The studies referenced are taken from The Media Equation[ii], a book (turned theory) which gives a brilliant, fascinating look at how people respond to computers. Also, it was published in 1996 – more than 20 years ago! It’s certain that things will have changed in this time, in terms of HCI. As Thurlow (2003) notes,
‘Although something of a cliché, it is necessary to acknowledge the speed with which these communication technologies are changing and how academic research in this area slides towards obsolescence before it even gets going.’[iii]
However, as mentioned before, even judging only by how customers respond to ContactEngine conversations, it’s clear that the Media Equation effect is still very much present. Customers are polite in their responses; they say please and thank you; they do ‘like’ or ‘love’ reactions to messages (a function of iMessage); they bless the sender and wish it a good day. Some of these customers must assume their replies will be read by a human – but I’m sure that others, consciously or not, still simply respond to machine messages as they would human ones.

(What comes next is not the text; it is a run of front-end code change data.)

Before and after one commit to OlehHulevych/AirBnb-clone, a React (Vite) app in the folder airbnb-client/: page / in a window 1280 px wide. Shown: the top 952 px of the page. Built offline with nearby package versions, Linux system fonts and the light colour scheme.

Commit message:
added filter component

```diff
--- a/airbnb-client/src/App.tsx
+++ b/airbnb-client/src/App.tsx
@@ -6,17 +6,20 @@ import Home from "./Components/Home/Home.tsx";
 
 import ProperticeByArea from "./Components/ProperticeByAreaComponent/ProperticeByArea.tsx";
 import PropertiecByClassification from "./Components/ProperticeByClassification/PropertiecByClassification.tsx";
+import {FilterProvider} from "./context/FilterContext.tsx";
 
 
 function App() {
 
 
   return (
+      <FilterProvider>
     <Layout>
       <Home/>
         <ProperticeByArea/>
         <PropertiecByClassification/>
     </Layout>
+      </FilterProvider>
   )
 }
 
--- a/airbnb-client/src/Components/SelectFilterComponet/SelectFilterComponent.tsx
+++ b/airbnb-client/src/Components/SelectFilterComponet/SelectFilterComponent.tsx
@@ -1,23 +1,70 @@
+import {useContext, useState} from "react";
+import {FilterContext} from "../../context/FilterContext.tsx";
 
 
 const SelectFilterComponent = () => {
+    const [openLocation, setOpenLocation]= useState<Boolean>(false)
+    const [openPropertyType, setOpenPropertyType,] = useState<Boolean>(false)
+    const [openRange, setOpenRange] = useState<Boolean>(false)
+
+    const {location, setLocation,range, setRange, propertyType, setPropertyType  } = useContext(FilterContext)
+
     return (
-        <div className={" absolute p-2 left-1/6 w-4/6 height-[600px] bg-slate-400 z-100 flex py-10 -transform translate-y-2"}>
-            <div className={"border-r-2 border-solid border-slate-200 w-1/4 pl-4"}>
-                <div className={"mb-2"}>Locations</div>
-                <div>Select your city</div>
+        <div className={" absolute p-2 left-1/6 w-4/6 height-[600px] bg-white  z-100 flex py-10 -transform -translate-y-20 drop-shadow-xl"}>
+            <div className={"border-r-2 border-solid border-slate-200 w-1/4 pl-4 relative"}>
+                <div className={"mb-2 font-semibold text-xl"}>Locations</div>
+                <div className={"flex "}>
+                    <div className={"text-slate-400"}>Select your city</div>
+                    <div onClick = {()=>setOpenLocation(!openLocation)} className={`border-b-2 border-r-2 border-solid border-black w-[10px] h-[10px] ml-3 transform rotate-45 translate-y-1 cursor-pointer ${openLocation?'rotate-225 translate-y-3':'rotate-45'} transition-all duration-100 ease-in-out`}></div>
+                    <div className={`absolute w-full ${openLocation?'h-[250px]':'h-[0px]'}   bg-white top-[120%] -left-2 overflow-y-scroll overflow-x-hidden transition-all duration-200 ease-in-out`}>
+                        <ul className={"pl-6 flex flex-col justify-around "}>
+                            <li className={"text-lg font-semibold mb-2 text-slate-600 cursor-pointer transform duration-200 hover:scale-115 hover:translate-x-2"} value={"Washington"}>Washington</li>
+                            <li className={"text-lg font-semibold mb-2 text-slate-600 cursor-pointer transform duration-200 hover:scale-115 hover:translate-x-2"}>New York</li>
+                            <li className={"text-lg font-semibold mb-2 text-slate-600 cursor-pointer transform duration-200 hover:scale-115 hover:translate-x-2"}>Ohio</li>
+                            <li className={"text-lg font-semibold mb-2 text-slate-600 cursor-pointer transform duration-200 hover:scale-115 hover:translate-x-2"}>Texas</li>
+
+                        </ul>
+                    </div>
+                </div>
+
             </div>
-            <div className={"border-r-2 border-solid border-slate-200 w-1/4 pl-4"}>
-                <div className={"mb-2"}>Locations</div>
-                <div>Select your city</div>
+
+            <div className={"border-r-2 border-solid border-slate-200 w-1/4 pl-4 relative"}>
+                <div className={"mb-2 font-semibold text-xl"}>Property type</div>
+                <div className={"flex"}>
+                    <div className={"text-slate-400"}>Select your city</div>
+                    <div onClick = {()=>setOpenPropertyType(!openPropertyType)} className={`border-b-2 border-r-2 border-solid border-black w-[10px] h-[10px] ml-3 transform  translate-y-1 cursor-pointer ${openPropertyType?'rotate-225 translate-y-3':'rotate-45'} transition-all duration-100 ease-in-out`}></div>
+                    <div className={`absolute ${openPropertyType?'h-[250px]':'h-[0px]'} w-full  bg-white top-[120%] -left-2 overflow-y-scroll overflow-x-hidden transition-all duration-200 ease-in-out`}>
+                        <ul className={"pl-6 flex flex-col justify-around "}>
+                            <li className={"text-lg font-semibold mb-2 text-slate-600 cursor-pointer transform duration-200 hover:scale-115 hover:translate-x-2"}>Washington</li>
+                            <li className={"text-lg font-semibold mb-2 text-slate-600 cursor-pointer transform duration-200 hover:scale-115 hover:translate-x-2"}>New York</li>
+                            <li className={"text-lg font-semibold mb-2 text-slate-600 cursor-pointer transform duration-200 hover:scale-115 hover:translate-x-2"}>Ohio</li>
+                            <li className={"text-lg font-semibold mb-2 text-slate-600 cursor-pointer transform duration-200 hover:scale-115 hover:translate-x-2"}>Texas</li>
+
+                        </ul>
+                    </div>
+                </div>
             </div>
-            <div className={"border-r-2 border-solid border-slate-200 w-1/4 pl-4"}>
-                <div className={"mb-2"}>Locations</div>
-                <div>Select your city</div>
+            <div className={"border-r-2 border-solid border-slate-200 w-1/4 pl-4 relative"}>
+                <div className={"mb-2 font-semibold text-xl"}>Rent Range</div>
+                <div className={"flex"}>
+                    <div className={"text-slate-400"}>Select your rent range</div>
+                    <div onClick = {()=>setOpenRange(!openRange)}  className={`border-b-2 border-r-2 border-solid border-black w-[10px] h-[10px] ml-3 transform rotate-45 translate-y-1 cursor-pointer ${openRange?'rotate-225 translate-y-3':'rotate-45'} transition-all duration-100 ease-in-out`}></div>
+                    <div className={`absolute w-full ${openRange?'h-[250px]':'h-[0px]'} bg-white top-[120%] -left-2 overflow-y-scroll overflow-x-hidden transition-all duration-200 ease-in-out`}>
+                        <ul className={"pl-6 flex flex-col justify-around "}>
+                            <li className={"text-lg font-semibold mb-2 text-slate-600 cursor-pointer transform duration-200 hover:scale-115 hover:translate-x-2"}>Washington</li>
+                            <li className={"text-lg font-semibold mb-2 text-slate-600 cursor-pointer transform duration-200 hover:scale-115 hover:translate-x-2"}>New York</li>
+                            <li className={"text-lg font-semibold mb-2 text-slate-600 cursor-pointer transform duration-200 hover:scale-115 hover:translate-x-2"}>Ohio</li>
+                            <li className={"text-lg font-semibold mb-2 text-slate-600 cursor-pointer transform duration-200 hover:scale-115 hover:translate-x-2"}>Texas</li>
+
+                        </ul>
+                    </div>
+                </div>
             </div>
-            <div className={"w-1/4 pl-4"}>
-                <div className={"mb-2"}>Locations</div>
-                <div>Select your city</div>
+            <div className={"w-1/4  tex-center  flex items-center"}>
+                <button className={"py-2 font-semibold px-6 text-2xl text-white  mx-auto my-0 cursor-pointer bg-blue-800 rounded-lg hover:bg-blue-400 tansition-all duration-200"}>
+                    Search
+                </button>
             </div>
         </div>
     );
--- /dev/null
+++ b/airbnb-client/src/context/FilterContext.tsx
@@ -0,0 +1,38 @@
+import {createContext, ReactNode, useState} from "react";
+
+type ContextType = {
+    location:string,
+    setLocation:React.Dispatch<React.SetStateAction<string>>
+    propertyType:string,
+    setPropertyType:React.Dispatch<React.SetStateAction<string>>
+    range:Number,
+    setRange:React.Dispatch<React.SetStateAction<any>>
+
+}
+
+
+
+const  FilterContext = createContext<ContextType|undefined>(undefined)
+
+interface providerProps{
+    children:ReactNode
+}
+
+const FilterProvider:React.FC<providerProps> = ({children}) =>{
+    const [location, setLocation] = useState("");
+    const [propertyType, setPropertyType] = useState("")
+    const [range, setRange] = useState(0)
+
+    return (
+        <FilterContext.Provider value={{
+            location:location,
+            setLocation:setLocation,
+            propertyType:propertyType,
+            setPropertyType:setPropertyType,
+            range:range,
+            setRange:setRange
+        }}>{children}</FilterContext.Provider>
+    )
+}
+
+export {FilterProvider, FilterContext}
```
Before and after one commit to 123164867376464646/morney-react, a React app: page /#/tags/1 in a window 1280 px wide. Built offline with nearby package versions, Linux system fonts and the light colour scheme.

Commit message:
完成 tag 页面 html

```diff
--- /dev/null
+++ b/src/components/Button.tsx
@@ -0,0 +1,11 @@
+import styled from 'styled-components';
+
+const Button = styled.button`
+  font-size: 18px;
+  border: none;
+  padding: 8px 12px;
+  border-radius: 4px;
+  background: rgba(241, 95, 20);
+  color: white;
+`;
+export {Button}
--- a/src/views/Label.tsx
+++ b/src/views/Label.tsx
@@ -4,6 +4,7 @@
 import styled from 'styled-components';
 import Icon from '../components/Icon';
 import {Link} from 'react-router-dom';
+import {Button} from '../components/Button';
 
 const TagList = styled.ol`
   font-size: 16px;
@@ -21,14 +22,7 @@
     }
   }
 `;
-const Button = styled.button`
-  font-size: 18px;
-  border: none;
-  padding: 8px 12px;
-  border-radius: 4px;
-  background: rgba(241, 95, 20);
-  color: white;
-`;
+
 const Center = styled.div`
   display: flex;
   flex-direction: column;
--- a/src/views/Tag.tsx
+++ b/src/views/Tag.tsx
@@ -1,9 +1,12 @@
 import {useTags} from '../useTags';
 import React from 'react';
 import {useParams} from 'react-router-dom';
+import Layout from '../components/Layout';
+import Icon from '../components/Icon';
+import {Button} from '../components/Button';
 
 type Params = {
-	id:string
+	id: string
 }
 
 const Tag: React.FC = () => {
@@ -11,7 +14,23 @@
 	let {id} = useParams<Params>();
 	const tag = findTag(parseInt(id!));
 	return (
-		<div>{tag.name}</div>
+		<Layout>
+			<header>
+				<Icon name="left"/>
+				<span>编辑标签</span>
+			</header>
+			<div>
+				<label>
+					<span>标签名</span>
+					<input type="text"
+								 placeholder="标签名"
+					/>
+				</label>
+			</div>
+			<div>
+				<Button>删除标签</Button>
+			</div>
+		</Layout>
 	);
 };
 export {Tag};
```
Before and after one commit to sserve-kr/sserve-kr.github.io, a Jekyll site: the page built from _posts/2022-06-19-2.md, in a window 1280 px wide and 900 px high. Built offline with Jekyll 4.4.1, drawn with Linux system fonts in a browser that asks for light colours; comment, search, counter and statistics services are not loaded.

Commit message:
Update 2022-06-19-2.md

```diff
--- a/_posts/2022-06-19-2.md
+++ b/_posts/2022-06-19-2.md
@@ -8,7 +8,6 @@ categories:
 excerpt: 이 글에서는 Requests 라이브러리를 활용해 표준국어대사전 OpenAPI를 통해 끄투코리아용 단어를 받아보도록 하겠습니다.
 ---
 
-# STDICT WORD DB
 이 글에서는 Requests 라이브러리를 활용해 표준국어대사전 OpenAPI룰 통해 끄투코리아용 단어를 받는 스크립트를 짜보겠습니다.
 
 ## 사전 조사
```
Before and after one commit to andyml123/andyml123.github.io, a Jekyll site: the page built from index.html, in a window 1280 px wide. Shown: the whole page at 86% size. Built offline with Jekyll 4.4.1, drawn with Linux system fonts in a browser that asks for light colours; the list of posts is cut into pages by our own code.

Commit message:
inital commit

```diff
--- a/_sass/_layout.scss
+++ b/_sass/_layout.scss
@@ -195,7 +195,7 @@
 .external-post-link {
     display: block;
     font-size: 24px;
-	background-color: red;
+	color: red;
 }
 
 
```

At the end of my previous post I asked, how can we tailor our conversations just right so that people know they aren’t talking to a human and therefore give us the responses we want? But when we take the Media Equation into account, it becomes more complicated. Maybe people already know they aren’t talking to a human! And they still don’t want to reply with terse, one-word answers, because it just feels rude. Perhaps instead the question we should be asking is, how can we phrase our conversations so that people are comfortable replying to them? And moreover, how can we continue to advance our AI so that ultimately it can handle even the most chatty, pleasantry-filled, small-talk-y, human responses?
[ii] Reeves, Byron & Clifford Nass (1996). The Media Equation: How People Treat Computers, Television, and New Media Like Real People and Places. University of Chicago Press.
[iii] Thurlow, Crispin (2003). ‘Generation Txt? The sociolinguistics of young people's text-messaging’, Discourse Analysis Online.